■ RECORDS SUPPLIED:
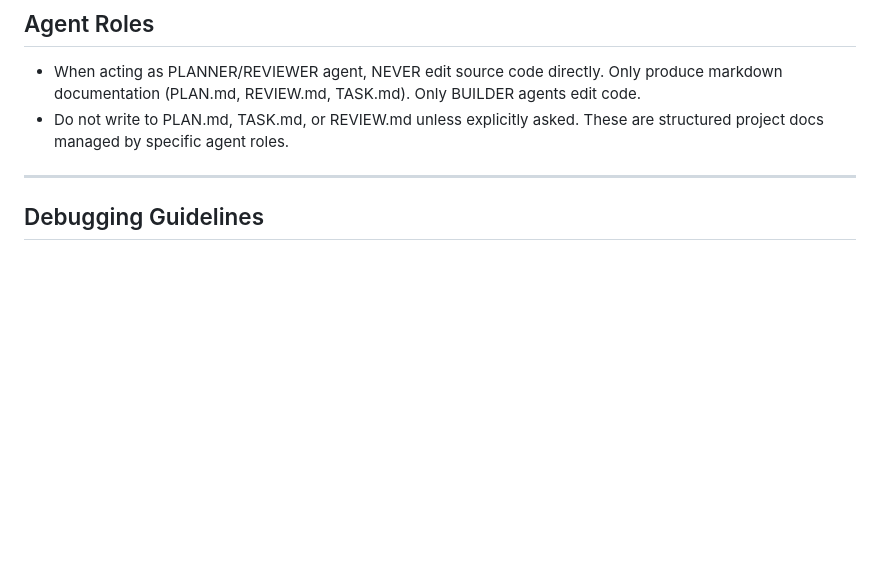
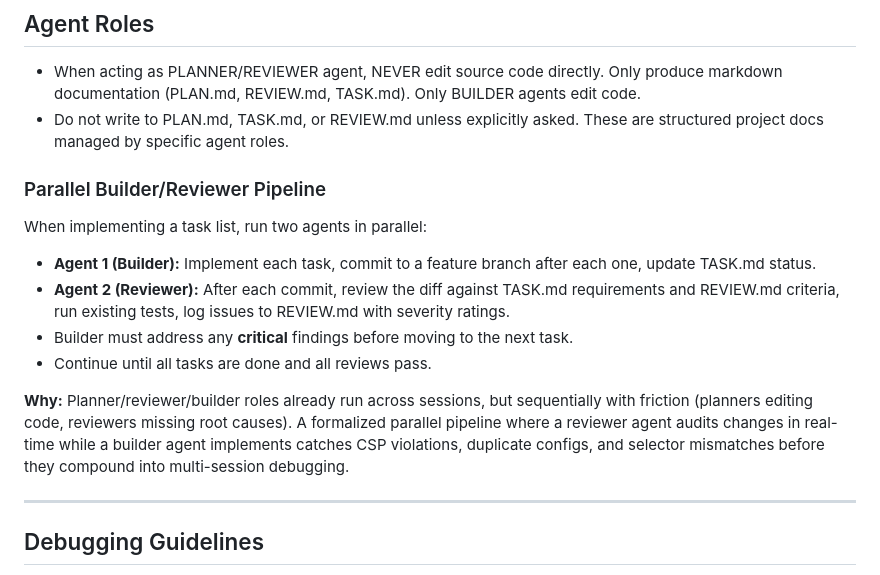
Before and after one commit to hackesmit/monte-xanic-dashboard, a Markdown page: CLAUDE.md, the part around the change. GitHub-like rendering; blank space fills up the shorter version.

Commit message:
docs: add Parallel Builder/Reviewer Pipeline to Agent Roles

```diff
--- a/CLAUDE.md
+++ b/CLAUDE.md
@@ -396,6 +396,15 @@ SESSION_SECRET=your_hmac_session_secret
 - When acting as PLANNER/REVIEWER agent, NEVER edit source code directly. Only produce markdown documentation (PLAN.md, REVIEW.md, TASK.md). Only BUILDER agents edit code.
 - Do not write to PLAN.md, TASK.md, or REVIEW.md unless explicitly asked. These are structured project docs managed by specific agent roles.
 
+### Parallel Builder/Reviewer Pipeline
+When implementing a task list, run two agents in parallel:
+- **Agent 1 (Builder):** Implement each task, commit to a feature branch after each one, update TASK.md status.
+- **Agent 2 (Reviewer):** After each commit, review the diff against TASK.md requirements and REVIEW.md criteria, run existing tests, log issues to REVIEW.md with severity ratings.
+- Builder must address any **critical** findings before moving to the next task.
+- Continue until all tasks are done and all reviews pass.
+
+**Why:** Planner/reviewer/builder roles already run across sessions, but sequentially with friction (planners editing code, reviewers missing root causes). A formalized parallel pipeline where a reviewer agent audits changes in real-time while a builder agent implements catches CSP violations, duplicate configs, and selector mismatches before they compound into multi-session debugging.
+
 ---
 
 ## Debugging Guidelines
```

■ REQUIRED ACTION: Restate the listing above word for word. Leave the images out.

■ THE COMPLETED TASK:
Before and after one commit to hackesmit/monte-xanic-dashboard, a Markdown page: CLAUDE.md, the part around the change. GitHub-like rendering; blank space fills up the shorter version.

Commit message:
docs: add Parallel Builder/Reviewer Pipeline to Agent Roles

```diff
--- a/CLAUDE.md
+++ b/CLAUDE.md
@@ -396,6 +396,15 @@ SESSION_SECRET=your_hmac_session_secret
 - When acting as PLANNER/REVIEWER agent, NEVER edit source code directly. Only produce markdown documentation (PLAN.md, REVIEW.md, TASK.md). Only BUILDER agents edit code.
 - Do not write to PLAN.md, TASK.md, or REVIEW.md unless explicitly asked. These are structured project docs managed by specific agent roles.
 
+### Parallel Builder/Reviewer Pipeline
+When implementing a task list, run two agents in parallel:
+- **Agent 1 (Builder):** Implement each task, commit to a feature branch after each one, update TASK.md status.
+- **Agent 2 (Reviewer):** After each commit, review the diff against TASK.md requirements and REVIEW.md criteria, run existing tests, log issues to REVIEW.md with severity ratings.
+- Builder must address any **critical** findings before moving to the next task.
+- Continue until all tasks are done and all reviews pass.
+
+**Why:** Planner/reviewer/builder roles already run across sessions, but sequentially with friction (planners editing code, reviewers missing root causes). A formalized parallel pipeline where a reviewer agent audits changes in real-time while a builder agent implements catches CSP violations, duplicate configs, and selector mismatches before they compound into multi-session debugging.
+
 ---
 
 ## Debugging Guidelines
```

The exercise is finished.